**Your objective**
Among the entries that follow, find every line with the word "text" and list it.
--- START ---
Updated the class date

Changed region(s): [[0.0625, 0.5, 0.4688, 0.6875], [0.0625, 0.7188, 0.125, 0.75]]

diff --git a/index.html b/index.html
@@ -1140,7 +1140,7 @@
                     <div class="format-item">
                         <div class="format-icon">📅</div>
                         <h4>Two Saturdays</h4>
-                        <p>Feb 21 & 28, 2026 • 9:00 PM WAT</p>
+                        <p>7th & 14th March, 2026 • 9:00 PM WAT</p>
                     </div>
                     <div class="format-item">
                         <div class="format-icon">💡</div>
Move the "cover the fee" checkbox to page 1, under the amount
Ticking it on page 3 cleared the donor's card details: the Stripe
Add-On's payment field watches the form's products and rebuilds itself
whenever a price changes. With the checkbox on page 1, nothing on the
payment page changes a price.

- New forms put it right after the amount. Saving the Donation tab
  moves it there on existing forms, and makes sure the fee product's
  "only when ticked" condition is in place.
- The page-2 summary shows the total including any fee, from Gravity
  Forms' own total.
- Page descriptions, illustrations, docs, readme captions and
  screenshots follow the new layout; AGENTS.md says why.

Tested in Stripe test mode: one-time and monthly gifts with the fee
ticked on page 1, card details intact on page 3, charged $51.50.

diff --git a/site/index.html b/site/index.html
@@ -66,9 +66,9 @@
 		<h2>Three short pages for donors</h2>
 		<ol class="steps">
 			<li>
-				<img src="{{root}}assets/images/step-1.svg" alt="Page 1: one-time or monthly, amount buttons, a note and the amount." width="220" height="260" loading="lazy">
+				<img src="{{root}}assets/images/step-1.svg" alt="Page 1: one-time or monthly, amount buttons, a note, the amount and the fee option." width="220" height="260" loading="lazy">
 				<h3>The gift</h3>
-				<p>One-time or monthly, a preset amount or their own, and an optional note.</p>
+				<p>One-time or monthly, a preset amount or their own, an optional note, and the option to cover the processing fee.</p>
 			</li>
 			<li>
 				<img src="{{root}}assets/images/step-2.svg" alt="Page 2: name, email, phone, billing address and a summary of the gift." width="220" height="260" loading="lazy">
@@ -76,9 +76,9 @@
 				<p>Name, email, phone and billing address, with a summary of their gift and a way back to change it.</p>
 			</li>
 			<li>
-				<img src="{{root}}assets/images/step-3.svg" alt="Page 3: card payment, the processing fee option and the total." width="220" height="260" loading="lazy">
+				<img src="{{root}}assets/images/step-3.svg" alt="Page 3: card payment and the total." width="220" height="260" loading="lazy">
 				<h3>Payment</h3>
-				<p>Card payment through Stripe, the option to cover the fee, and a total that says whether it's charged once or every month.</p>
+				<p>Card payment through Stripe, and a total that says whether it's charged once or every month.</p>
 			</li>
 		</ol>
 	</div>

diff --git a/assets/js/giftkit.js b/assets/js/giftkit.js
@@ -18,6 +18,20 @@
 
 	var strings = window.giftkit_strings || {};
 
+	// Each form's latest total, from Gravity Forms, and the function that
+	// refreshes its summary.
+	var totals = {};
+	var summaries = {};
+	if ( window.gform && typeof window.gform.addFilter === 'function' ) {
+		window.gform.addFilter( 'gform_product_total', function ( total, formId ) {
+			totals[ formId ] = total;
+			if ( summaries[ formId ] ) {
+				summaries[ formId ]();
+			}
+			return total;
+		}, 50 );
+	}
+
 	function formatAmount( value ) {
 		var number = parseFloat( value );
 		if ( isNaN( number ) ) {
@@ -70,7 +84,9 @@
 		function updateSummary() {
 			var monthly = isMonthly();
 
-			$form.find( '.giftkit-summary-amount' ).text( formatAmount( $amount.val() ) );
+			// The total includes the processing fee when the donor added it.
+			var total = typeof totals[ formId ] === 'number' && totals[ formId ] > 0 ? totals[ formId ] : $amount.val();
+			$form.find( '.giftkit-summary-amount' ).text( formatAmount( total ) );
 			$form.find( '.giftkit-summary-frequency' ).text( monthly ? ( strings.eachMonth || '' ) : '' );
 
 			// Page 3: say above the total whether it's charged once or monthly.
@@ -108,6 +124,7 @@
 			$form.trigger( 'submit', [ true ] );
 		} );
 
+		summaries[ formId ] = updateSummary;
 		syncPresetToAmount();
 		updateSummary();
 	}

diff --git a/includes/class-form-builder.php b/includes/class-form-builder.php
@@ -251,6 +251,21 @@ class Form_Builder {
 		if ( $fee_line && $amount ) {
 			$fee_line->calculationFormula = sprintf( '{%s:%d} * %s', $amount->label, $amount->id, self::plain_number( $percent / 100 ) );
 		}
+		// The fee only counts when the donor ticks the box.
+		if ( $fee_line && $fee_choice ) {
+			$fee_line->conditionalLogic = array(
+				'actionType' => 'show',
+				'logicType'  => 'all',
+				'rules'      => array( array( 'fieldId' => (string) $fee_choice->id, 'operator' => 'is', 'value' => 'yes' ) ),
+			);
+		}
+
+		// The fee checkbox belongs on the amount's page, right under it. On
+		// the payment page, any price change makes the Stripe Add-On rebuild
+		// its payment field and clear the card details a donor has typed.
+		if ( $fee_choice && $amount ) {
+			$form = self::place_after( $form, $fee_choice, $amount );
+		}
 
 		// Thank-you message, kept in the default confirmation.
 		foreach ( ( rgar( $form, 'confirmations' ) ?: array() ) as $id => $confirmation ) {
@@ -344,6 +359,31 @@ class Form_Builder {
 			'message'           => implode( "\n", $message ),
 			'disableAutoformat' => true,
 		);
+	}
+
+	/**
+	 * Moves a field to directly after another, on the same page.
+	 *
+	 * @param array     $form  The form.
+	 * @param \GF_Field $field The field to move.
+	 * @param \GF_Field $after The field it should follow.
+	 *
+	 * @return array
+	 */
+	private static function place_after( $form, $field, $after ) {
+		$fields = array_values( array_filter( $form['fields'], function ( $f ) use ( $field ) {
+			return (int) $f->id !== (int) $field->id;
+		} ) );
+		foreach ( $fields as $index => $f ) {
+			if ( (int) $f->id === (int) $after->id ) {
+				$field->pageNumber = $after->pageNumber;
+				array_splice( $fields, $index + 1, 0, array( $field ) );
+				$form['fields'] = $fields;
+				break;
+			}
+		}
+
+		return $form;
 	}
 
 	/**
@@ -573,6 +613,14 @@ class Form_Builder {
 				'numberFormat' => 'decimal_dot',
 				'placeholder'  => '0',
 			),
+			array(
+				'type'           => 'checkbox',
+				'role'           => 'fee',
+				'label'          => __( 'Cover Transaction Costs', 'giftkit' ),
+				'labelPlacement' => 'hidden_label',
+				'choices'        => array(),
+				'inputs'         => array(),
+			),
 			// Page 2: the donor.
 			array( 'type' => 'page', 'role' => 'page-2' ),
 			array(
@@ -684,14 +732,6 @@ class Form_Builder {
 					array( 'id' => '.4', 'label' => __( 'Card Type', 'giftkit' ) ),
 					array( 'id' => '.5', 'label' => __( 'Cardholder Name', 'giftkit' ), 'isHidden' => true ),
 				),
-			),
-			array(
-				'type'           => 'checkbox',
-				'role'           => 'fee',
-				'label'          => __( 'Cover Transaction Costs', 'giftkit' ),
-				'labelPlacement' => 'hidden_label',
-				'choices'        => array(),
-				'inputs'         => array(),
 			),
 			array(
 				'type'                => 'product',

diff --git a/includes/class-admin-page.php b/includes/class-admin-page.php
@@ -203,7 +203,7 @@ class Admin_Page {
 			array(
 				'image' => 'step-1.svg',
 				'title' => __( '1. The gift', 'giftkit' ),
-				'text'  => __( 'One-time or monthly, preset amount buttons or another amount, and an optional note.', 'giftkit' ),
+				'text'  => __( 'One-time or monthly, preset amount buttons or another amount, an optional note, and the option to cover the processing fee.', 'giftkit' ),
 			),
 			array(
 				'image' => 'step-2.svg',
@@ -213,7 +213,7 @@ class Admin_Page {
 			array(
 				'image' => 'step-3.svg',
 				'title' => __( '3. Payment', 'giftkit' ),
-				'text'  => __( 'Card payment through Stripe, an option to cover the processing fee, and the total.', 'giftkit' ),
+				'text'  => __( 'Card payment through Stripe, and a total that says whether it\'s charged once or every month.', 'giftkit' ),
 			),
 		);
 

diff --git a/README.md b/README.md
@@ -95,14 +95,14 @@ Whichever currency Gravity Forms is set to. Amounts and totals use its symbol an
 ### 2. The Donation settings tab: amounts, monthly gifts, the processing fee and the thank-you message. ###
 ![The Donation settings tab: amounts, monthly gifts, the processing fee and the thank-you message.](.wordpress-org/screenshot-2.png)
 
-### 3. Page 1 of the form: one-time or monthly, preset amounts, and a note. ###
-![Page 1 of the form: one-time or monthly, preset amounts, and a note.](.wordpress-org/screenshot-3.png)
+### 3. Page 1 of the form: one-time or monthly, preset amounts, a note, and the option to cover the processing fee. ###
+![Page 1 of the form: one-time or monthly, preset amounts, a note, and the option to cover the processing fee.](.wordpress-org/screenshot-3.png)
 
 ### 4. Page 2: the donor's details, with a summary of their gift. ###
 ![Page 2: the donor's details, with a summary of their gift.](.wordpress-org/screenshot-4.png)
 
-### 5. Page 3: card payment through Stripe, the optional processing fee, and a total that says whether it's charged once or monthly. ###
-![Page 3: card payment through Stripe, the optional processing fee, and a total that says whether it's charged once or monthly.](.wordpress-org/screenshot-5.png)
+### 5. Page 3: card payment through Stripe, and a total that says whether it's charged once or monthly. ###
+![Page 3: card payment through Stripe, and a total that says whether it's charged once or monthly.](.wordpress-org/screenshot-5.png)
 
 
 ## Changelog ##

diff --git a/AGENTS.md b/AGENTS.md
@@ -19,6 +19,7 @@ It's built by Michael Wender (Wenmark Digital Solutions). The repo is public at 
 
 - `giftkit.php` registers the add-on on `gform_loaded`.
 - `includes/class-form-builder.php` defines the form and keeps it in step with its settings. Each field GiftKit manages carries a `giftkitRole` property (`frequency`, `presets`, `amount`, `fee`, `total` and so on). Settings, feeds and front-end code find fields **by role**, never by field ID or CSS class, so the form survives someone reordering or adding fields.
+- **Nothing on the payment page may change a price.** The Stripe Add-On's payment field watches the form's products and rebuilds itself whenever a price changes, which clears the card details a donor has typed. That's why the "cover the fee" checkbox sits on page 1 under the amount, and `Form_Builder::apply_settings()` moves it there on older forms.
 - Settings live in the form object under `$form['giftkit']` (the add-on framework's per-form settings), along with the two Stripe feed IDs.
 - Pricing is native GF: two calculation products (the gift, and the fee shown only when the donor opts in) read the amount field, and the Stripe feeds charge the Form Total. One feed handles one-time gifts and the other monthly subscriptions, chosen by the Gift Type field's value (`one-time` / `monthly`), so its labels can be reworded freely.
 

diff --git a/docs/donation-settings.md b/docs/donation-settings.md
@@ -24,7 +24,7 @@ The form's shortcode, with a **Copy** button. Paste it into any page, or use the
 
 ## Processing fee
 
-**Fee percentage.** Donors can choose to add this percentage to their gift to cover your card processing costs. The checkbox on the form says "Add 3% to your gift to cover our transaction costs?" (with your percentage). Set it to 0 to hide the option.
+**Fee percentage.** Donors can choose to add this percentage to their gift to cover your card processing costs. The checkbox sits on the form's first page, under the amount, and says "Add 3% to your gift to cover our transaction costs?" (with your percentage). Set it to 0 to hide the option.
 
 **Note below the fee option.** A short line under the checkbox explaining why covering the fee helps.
--- END ---
**Expected answer**
-			$form.find( '.giftkit-summary-amount' ).text( formatAmount( $amount.val() ) );
+			$form.find( '.giftkit-summary-amount' ).text( formatAmount( total ) );
 			$form.find( '.giftkit-summary-frequency' ).text( monthly ? ( strings.eachMonth || '' ) : '' );
-				'text'  => __( 'One-time or monthly, preset amount buttons or another amount, and an optional note.', 'giftkit' ),
+				'text'  => __( 'One-time or monthly, preset amount buttons or another amount, an optional note, and the option to cover the processing fee.', 'giftkit' ),
-				'text'  => __( 'Card payment through Stripe, an option to cover the processing fee, and the total.', 'giftkit' ),
+				'text'  => __( 'Card payment through Stripe, and a total that says whether it\'s charged once or every month.', 'giftkit' ),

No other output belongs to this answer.